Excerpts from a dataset
_ _ _ _

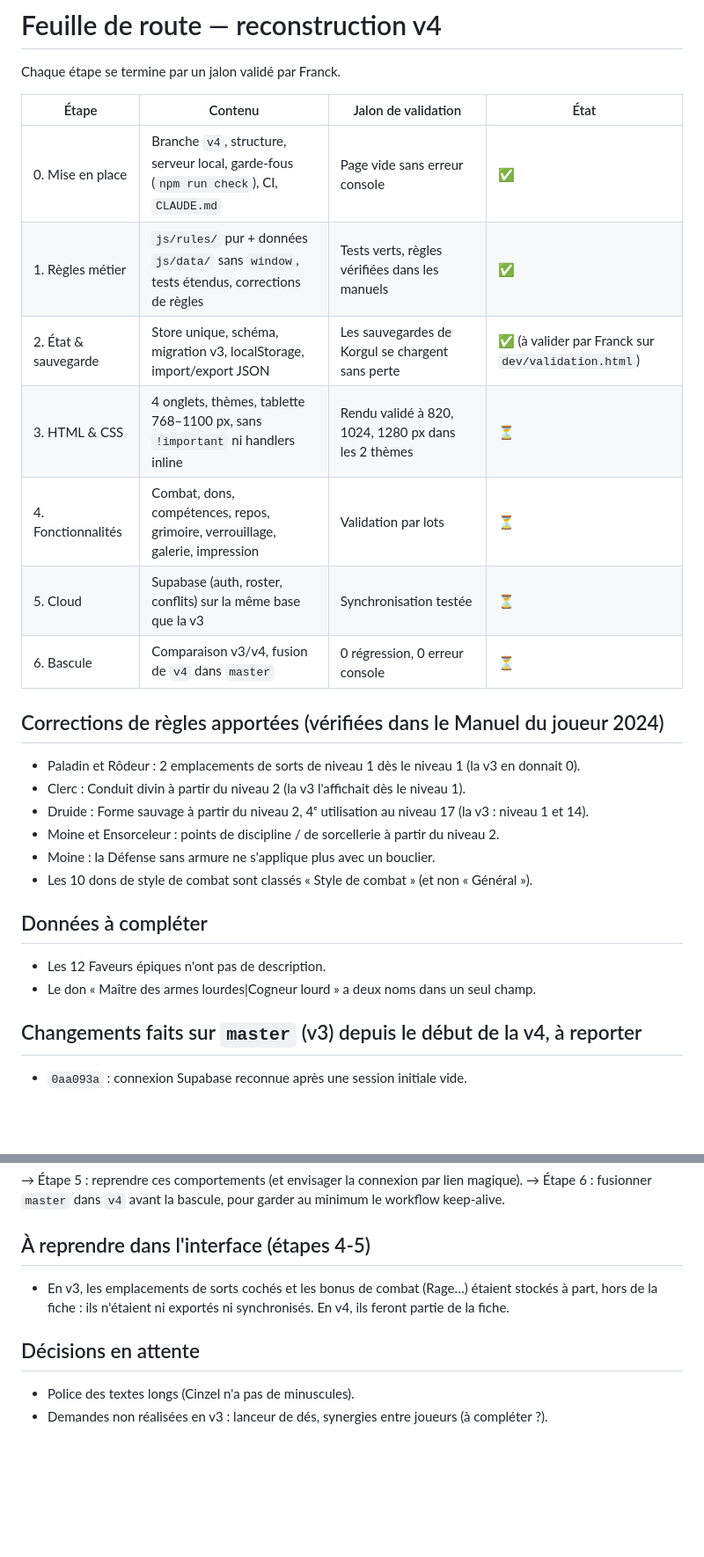
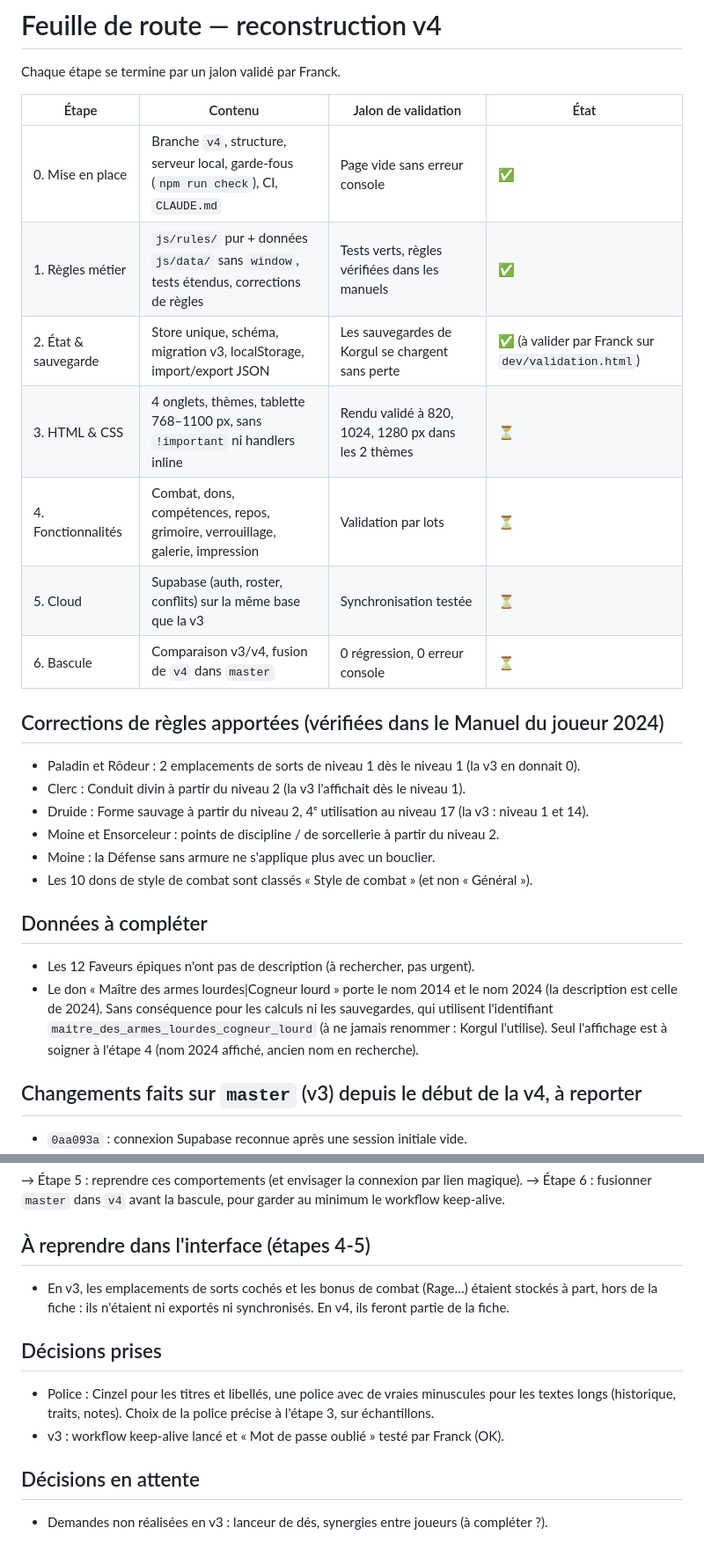
Before and after one commit to FranckV75/dnd2024-character-sheet, a Markdown page: docs/ROADMAP.md, 2 parts joined by grey strips. Shown at 88% size. Drawn GitHub-style; blank space fills up the shorter version.

Commit message:
docs: record font decision and double-named feat explanation
Co-Authored-By: Claude Opus 5.5 <noreply@anthropic.com>

```diff
--- a/docs/ROADMAP.md
+++ b/docs/ROADMAP.md
@@ -2,15 +2,15 @@
 
 Chaque étape se termine par un jalon validé par Franck.
 
-| Étape | Contenu | Jalon de validation | État |
-|---|---|---|---|
-| 0. Mise en place | Branche `v4`, structure, serveur local, garde-fous (`npm run check`), CI, `CLAUDE.md` | Page vide sans erreur console | ✅ |
-| 1. Règles métier | `js/rules/` pur + données `js/data/` sans `window`, tests étendus, corrections de règles | Tests verts, règles vérifiées dans les manuels | ✅ |
-| 2. État & sauvegarde | Store unique, schéma, migration v3, localStorage, import/export JSON | Les sauvegardes de Korgul se chargent sans perte | ✅ (à valider par Franck sur `dev/validation.html`) |
-| 3. HTML & CSS | 4 onglets, thèmes, tablette 768–1100 px, sans `!important` ni handlers inline | Rendu validé à 820, 1024, 1280 px dans les 2 thèmes | ⏳ |
-| 4. Fonctionnalités | Combat, dons, compétences, repos, grimoire, verrouillage, galerie, impression | Validation par lots | ⏳ |
-| 5. Cloud | Supabase (auth, roster, conflits) sur la même base que la v3 | Synchronisation testée | ⏳ |
-| 6. Bascule | Comparaison v3/v4, fusion de `v4` dans `master` | 0 régression, 0 erreur console | ⏳ |
+| Étape                | Contenu                                                                                  | Jalon de validation                                 | État                                               |
+| -------------------- | ---------------------------------------------------------------------------------------- | --------------------------------------------------- | -------------------------------------------------- |
+| 0. Mise en place     | Branche `v4`, structure, serveur local, garde-fous (`npm run check`), CI, `CLAUDE.md`    | Page vide sans erreur console                       | ✅                                                  |
+| 1. Règles métier     | `js/rules/` pur + données `js/data/` sans `window`, tests étendus, corrections de règles | Tests verts, règles vérifiées dans les manuels      | ✅                                                  |
+| 2. État & sauvegarde | Store unique, schéma, migration v3, localStorage, import/export JSON                     | Les sauvegardes de Korgul se chargent sans perte    | ✅ (à valider par Franck sur `dev/validation.html`) |
+| 3. HTML & CSS        | 4 onglets, thèmes, tablette 768–1100 px, sans `!important` ni handlers inline            | Rendu validé à 820, 1024, 1280 px dans les 2 thèmes | ⏳                                                  |
+| 4. Fonctionnalités   | Combat, dons, compétences, repos, grimoire, verrouillage, galerie, impression            | Validation par lots                                 | ⏳                                                  |
+| 5. Cloud             | Supabase (auth, roster, conflits) sur la même base que la v3                             | Synchronisation testée                              | ⏳                                                  |
+| 6. Bascule           | Comparaison v3/v4, fusion de `v4` dans `master`                                          | 0 régression, 0 erreur console                      | ⏳                                                  |
 
 ## Corrections de règles apportées (vérifiées dans le Manuel du joueur 2024)
 
@@ -23,8 +23,11 @@ Chaque étape se termine par un jalon validé par Franck.
 
 ## Données à compléter
 
-- Les 12 Faveurs épiques n'ont pas de description.
-- Le don « Maître des armes lourdes|Cogneur lourd » a deux noms dans un seul champ.
+- Les 12 Faveurs épiques n'ont pas de description (à rechercher, pas urgent).
+- Le don « Maître des armes lourdes|Cogneur lourd » porte le nom 2014 et le nom 2024 (la description
+  est celle de 2024). Sans conséquence pour les calculs ni les sauvegardes, qui utilisent l'identifiant
+  `maitre_des_armes_lourdes_cogneur_lourd` (à ne jamais renommer : Korgul l'utilise). Seul l'affichage
+  est à soigner à l'étape 4 (nom 2024 affiché, ancien nom en recherche).
 
 ## Changements faits sur `master` (v3) depuis le début de la v4, à reporter
 
@@ -43,7 +46,12 @@ Chaque étape se termine par un jalon validé par Franck.
 - En v3, les emplacements de sorts cochés et les bonus de combat (Rage…) étaient stockés à part,
   hors de la fiche : ils n'étaient ni exportés ni synchronisés. En v4, ils feront partie de la fiche.
 
+## Décisions prises
+
+- Police : Cinzel pour les titres et libellés, une police avec de vraies minuscules pour les textes
+  longs (historique, traits, notes). Choix de la police précise à l'étape 3, sur échantillons.
+- v3 : workflow keep-alive lancé et « Mot de passe oublié » testé par Franck (OK).
+
 ## Décisions en attente
 
-- Police des textes longs (Cinzel n'a pas de minuscules).
 - Demandes non réalisées en v3 : lanceur de dés, synergies entre joueurs (à compléter ?).
```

_ _ _ _

**Task statement:** A single number, please: how many lines in the data above contain the string "docs"?

**Task response:** 4